### TASK ITEM
Working through the lines below, return each one that holds "other".

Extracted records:
-*-*-

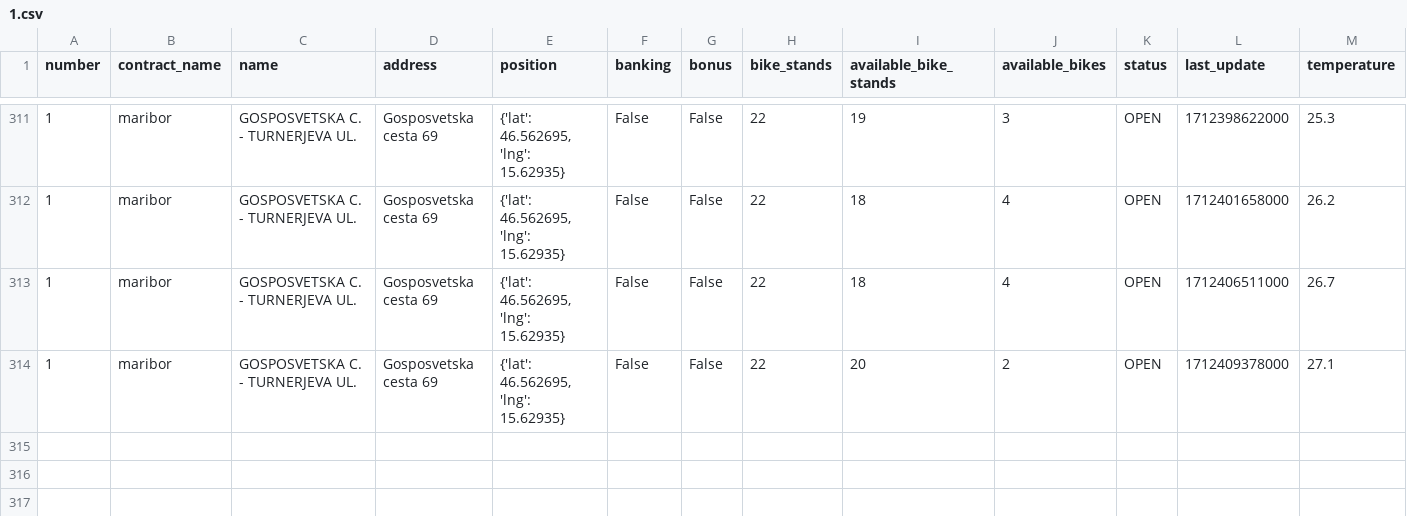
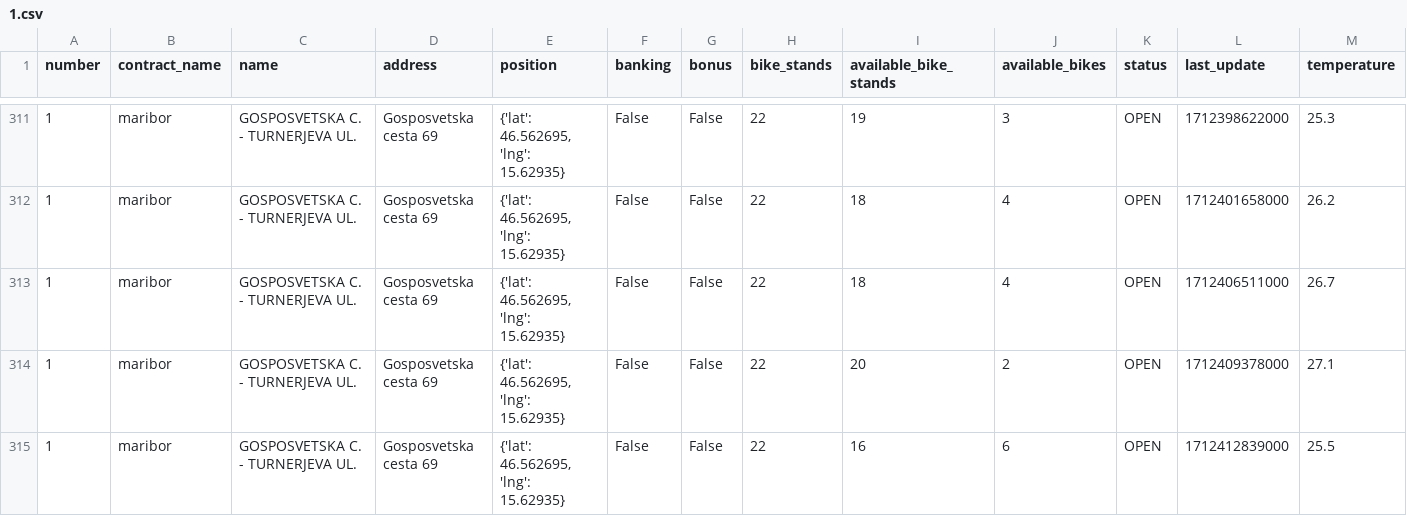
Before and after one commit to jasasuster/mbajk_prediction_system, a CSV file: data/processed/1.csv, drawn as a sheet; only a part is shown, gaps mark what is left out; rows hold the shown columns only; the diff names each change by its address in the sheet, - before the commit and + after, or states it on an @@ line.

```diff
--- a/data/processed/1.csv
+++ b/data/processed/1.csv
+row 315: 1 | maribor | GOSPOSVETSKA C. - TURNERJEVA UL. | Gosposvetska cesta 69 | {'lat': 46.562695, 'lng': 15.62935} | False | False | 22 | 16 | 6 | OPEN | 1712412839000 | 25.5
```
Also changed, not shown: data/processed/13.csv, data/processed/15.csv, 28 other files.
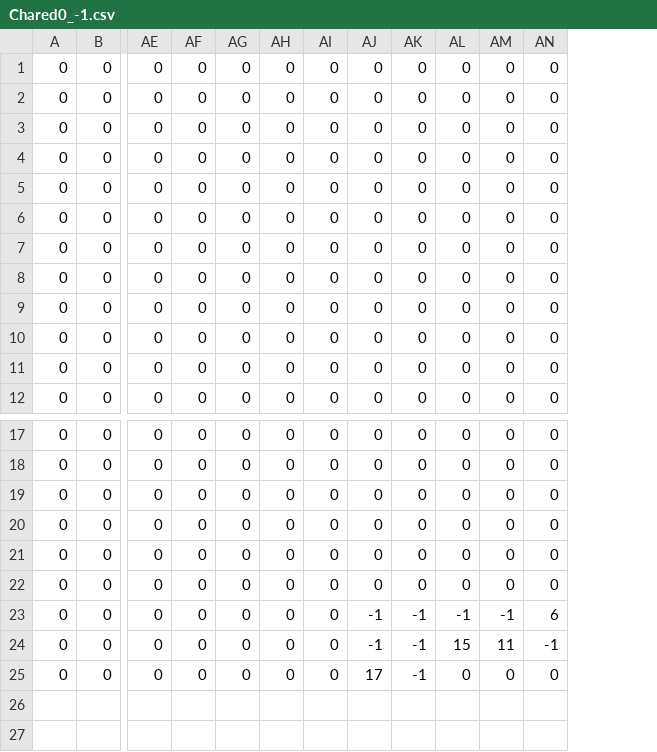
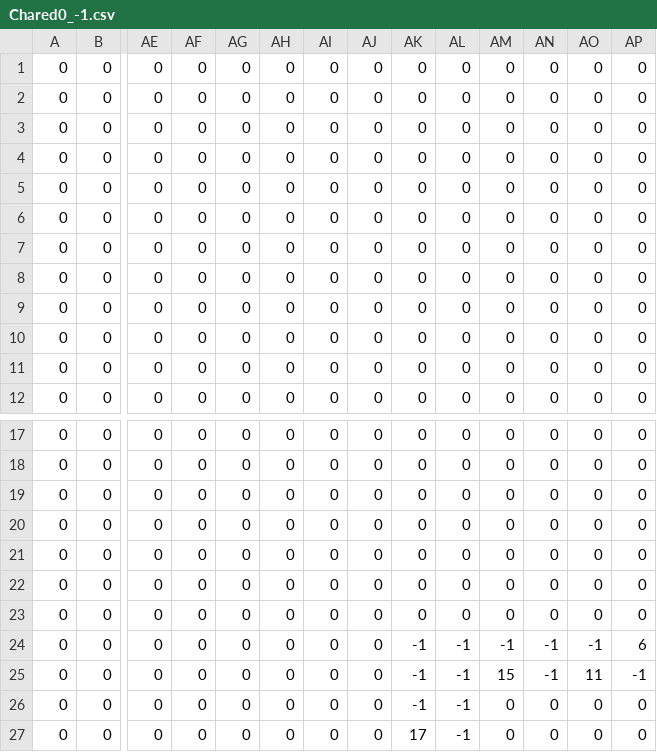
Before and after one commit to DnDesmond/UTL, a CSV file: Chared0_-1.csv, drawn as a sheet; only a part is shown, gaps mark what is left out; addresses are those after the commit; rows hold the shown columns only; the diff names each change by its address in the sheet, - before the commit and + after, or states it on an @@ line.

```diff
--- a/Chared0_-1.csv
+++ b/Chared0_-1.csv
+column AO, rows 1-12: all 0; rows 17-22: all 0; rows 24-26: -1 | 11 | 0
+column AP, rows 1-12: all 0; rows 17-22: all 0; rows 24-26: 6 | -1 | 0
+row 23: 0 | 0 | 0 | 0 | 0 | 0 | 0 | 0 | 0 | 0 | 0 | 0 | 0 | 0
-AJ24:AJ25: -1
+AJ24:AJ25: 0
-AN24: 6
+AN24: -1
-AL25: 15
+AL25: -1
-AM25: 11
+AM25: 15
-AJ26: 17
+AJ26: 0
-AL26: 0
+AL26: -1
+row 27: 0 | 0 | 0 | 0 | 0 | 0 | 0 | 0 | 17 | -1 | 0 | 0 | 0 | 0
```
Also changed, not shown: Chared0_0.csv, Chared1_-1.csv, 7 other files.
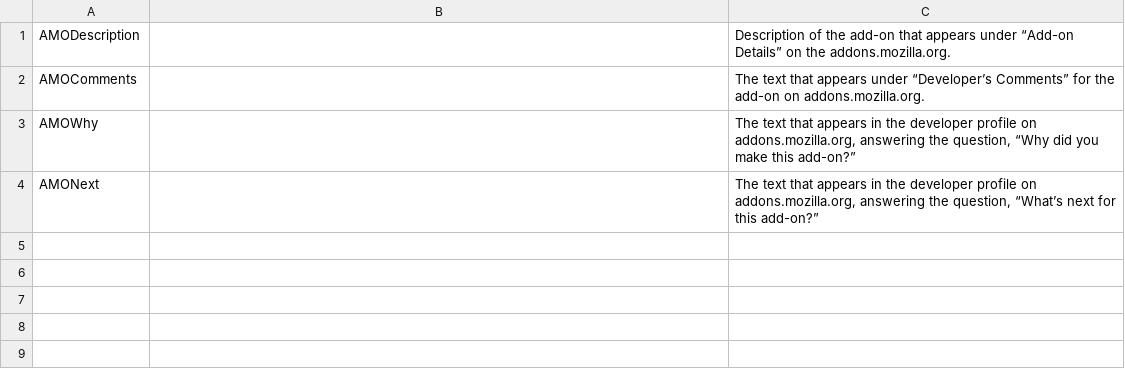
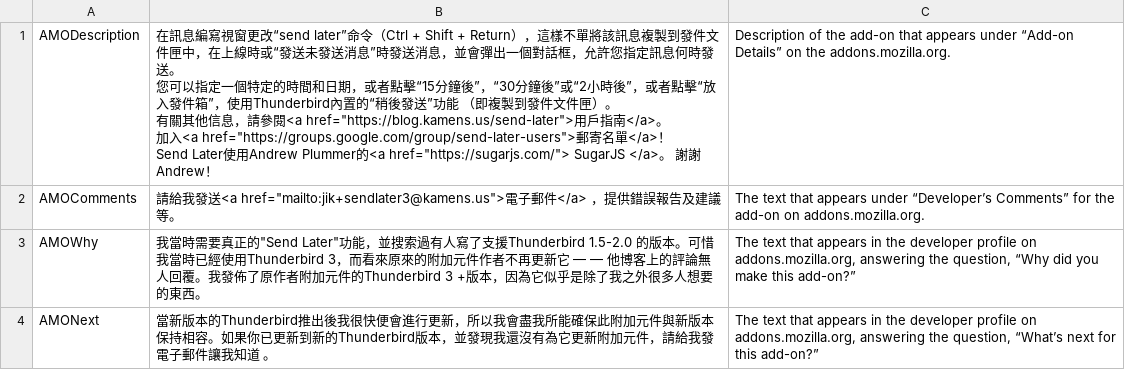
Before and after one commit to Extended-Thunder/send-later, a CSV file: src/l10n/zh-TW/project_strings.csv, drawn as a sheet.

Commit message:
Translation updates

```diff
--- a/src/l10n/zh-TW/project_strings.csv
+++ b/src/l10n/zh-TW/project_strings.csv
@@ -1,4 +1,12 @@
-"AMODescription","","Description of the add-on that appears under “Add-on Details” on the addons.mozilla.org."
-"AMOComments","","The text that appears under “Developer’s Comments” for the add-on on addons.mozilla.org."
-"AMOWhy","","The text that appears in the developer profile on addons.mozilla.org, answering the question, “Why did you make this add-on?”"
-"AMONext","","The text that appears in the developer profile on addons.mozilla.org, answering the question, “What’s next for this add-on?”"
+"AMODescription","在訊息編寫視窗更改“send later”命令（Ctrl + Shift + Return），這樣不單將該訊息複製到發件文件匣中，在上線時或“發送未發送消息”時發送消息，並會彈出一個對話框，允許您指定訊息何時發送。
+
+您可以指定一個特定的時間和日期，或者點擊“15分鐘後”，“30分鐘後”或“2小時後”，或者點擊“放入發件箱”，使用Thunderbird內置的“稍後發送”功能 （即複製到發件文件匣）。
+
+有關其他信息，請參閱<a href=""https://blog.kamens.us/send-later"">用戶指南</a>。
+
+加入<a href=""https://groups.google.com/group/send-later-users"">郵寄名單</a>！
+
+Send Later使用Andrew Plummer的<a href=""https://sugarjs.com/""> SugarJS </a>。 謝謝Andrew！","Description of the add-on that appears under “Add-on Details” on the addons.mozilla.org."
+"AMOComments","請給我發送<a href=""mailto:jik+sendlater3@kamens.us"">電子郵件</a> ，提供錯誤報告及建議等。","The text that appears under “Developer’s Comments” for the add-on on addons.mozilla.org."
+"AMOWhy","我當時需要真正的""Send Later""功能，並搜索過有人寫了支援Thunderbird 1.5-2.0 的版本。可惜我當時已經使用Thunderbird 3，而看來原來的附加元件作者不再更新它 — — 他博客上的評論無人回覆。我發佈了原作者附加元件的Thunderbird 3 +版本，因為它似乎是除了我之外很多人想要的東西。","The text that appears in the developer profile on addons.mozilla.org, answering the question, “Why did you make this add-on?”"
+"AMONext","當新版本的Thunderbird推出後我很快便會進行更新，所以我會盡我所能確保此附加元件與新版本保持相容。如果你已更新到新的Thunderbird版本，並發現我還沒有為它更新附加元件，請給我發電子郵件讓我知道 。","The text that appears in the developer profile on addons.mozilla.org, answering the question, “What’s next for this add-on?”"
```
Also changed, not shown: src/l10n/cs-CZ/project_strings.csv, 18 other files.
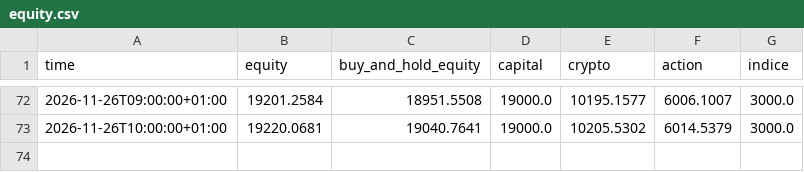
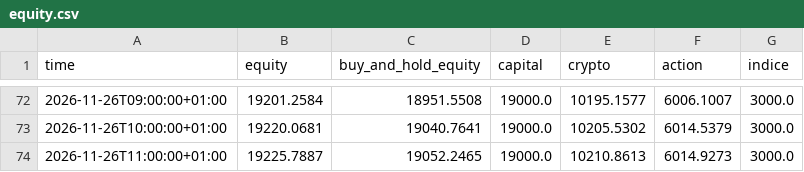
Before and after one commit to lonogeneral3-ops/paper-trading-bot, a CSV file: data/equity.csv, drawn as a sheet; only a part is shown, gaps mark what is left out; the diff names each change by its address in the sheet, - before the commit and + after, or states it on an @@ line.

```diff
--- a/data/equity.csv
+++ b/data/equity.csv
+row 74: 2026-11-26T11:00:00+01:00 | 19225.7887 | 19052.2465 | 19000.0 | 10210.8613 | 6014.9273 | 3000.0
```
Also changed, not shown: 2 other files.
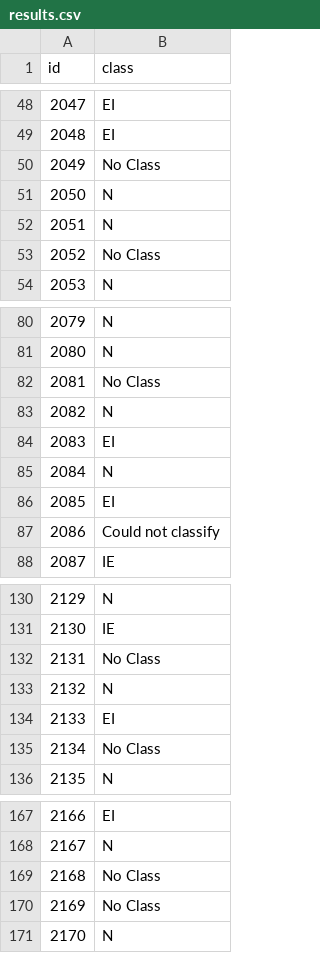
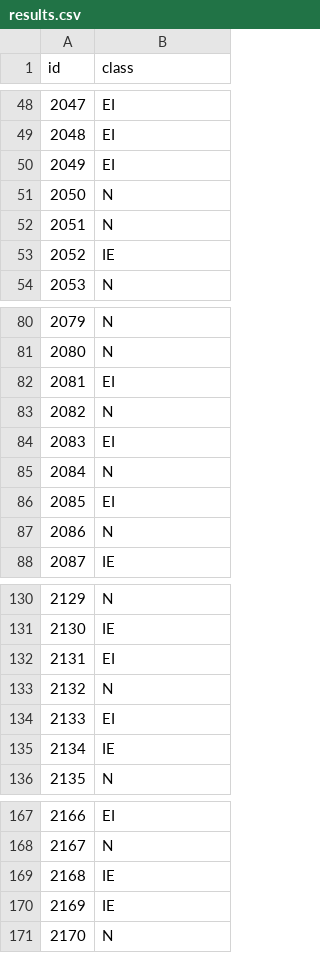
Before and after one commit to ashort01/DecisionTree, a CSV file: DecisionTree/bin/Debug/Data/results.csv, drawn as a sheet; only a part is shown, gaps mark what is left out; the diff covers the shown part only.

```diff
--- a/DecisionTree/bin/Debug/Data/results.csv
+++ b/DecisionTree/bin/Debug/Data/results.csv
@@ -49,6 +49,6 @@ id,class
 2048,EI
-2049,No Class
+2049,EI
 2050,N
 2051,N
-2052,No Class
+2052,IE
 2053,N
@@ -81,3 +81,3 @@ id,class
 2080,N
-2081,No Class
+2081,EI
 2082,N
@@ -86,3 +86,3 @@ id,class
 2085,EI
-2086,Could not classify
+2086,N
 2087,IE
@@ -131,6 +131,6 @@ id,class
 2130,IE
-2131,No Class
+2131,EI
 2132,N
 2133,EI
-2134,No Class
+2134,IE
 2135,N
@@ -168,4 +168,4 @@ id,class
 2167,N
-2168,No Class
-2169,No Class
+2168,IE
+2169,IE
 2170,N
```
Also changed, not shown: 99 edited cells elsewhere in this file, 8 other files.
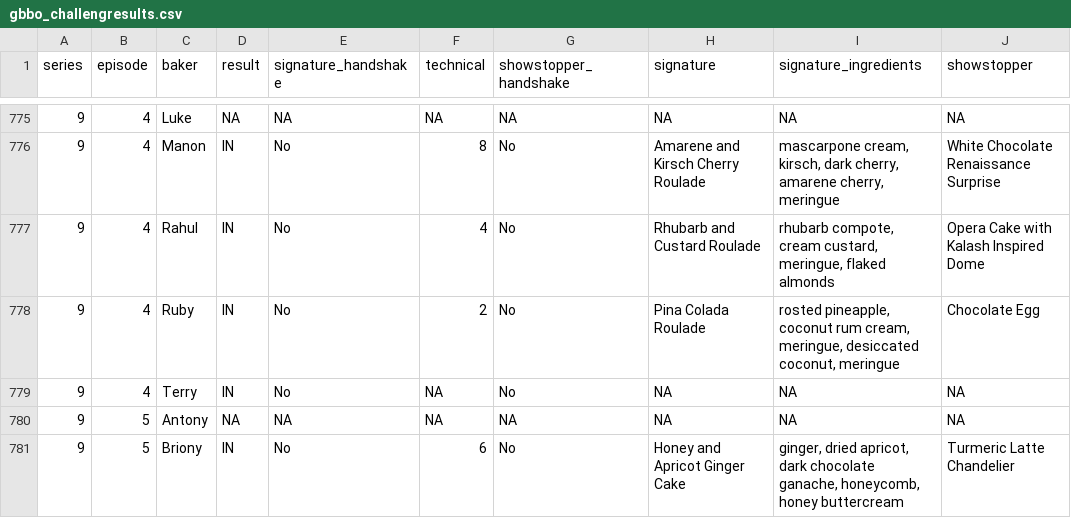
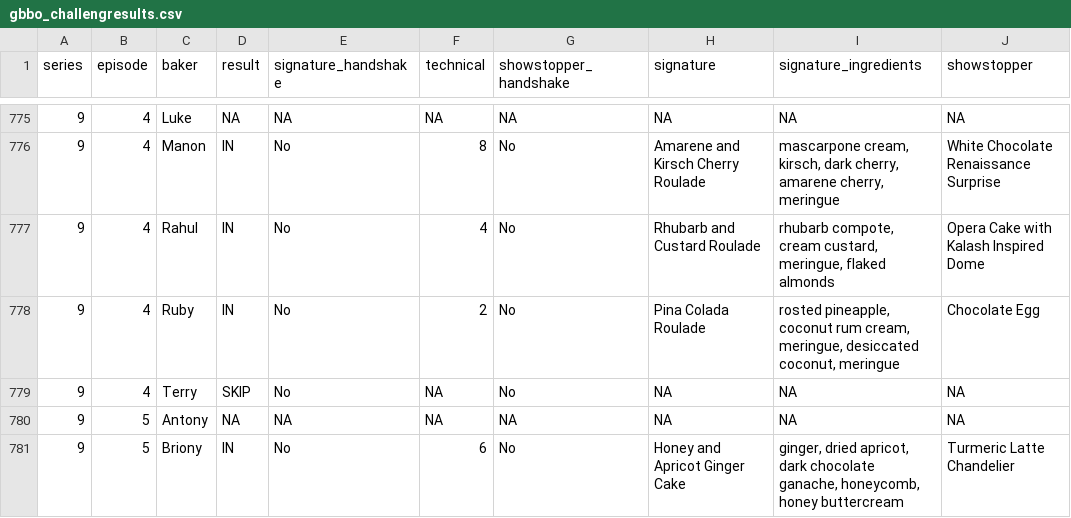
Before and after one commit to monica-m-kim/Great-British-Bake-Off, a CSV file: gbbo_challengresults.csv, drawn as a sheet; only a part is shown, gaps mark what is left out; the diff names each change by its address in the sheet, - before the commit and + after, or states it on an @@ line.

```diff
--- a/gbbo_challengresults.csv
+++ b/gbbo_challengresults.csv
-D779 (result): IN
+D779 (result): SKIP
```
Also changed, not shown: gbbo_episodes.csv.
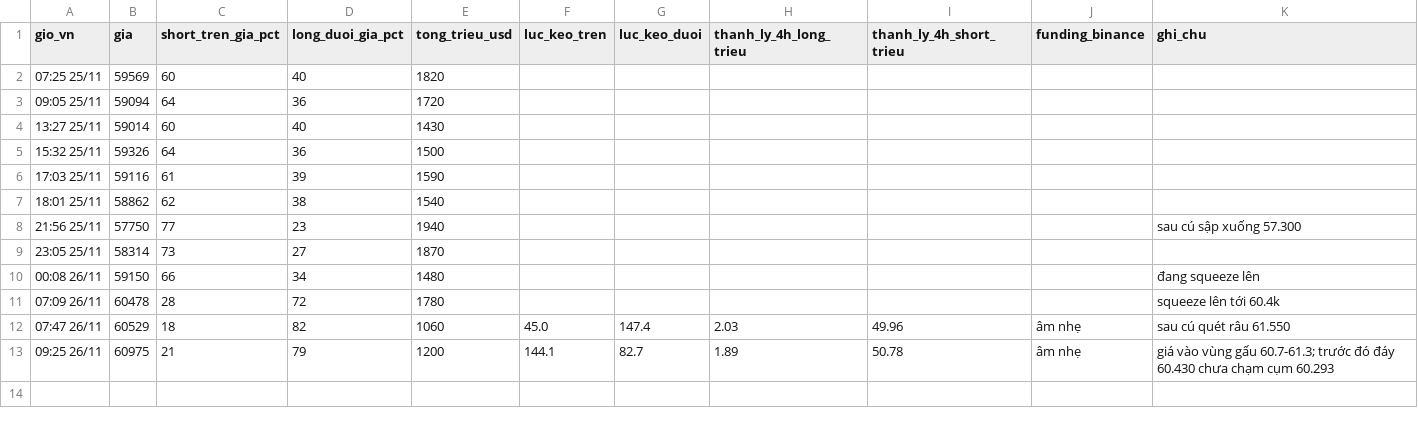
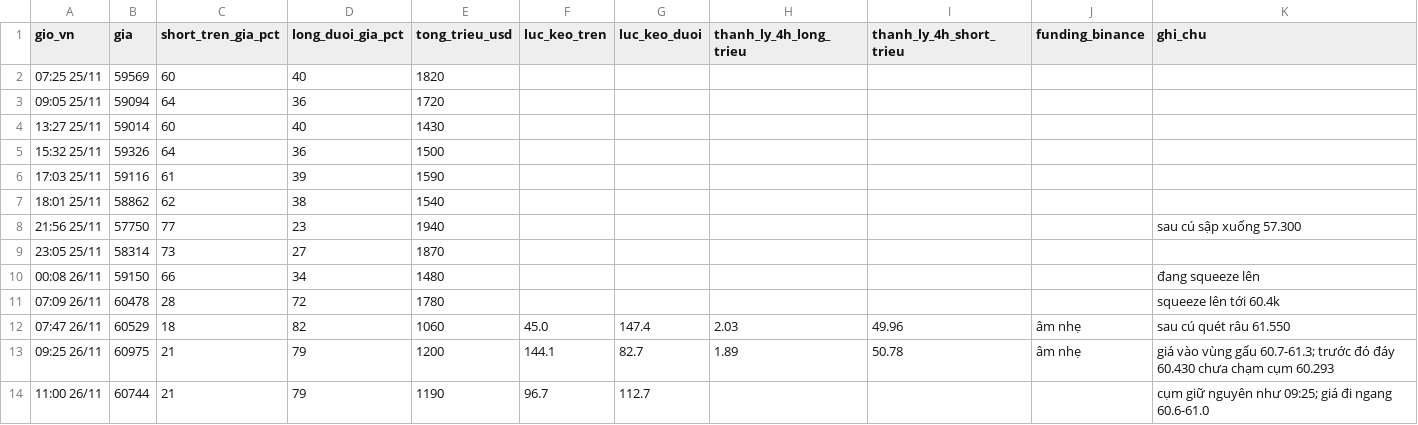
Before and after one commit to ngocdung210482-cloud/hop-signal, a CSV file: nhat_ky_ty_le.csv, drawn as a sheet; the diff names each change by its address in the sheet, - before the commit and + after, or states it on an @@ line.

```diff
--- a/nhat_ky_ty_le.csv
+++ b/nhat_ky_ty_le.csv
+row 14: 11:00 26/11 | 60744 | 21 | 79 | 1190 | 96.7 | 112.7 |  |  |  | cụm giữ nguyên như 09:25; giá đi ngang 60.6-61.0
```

-*-*-

### WRITTEN RESPONSE
Also changed, not shown: data/processed/13.csv, data/processed/15.csv, 28 other files.
Also changed, not shown: Chared0_0.csv, Chared1_-1.csv, 7 other files.
Also changed, not shown: src/l10n/cs-CZ/project_strings.csv, 18 other files.
Also changed, not shown: 2 other files.
Also changed, not shown: 99 edited cells elsewhere in this file, 8 other files.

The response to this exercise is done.